| WHAT THE TASK REQUIRES |
Which lines of the entries below contain the string "overrides"? Copy each one.

| AVAILABLE DATA |
____

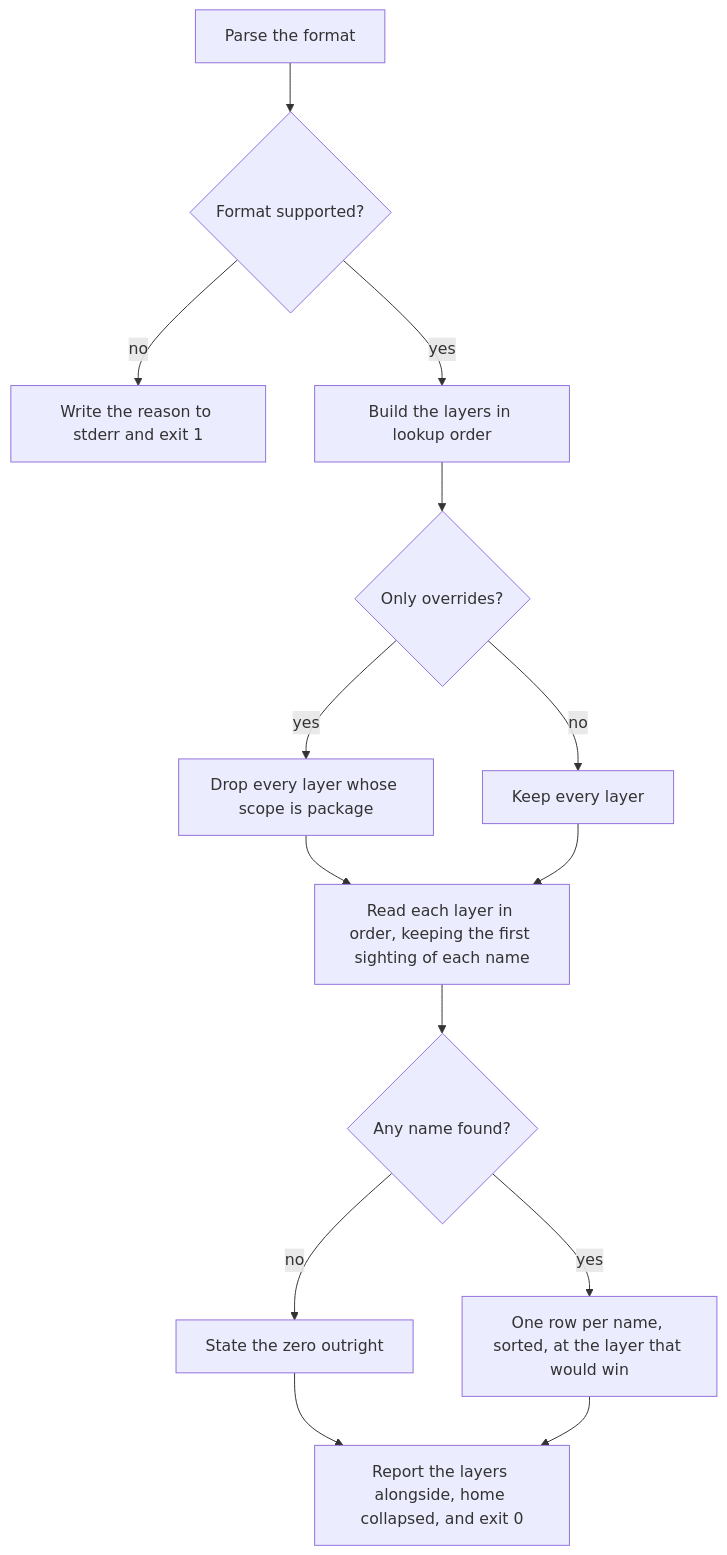
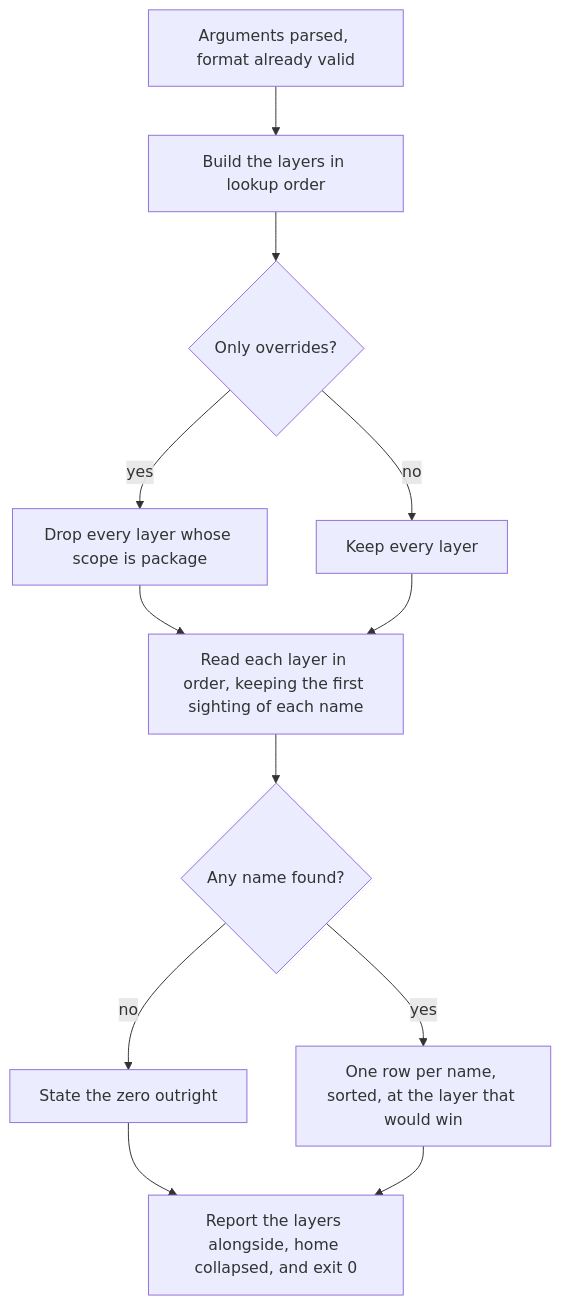
Before and after one commit to repobuddy/buddy-agent-harness: the first of 2 diagrams in packages/buddy-agent-harness/.agents/spec/cli/governance-overrides/README.md, drawn with Mermaid. The commit also changed other lines of this file and 29 other files, not shown here.

````diff
--- a/packages/buddy-agent-harness/.agents/spec/cli/governance-overrides/README.md
+++ b/packages/buddy-agent-harness/.agents/spec/cli/governance-overrides/README.md
@@ -152,16 +154,14 @@
 ```mermaid
 flowchart TD
-  A[Parse the format] --> B{Format supported?}
-  B -->|no| C[Write the reason to stderr and exit 1]
-  B -->|yes| D[Build the layers in lookup order]
+  A[Arguments parsed, format already valid] --> D[Build the layers in lookup order]
   D --> E{Only overrides?}
   E -->|yes| F[Drop every layer whose scope is package]
   E -->|no| G[Keep every layer]
   F --> H[Read each layer in order, keeping the first sighting of each name]
   G --> H
   H --> I{Any name found?}
   I -->|no| J[State the zero outright]
   I -->|yes| K[One row per name, sorted, at the layer that would win]
   J --> L[Report the layers alongside, home collapsed, and exit 0]
   K --> L
 ```
````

____

| OUTPUT BELOW |
Before and after one commit to repobuddy/buddy-agent-harness: the first of 2 diagrams in packages/buddy-agent-harness/.agents/spec/cli/governance-overrides/README.md, drawn with Mermaid. The commit also changed other lines of this file and 29 other files, not shown here.
--- a/packages/buddy-agent-harness/.agents/spec/cli/governance-overrides/README.md
+++ b/packages/buddy-agent-harness/.agents/spec/cli/governance-overrides/README.md
   D --> E{Only overrides?}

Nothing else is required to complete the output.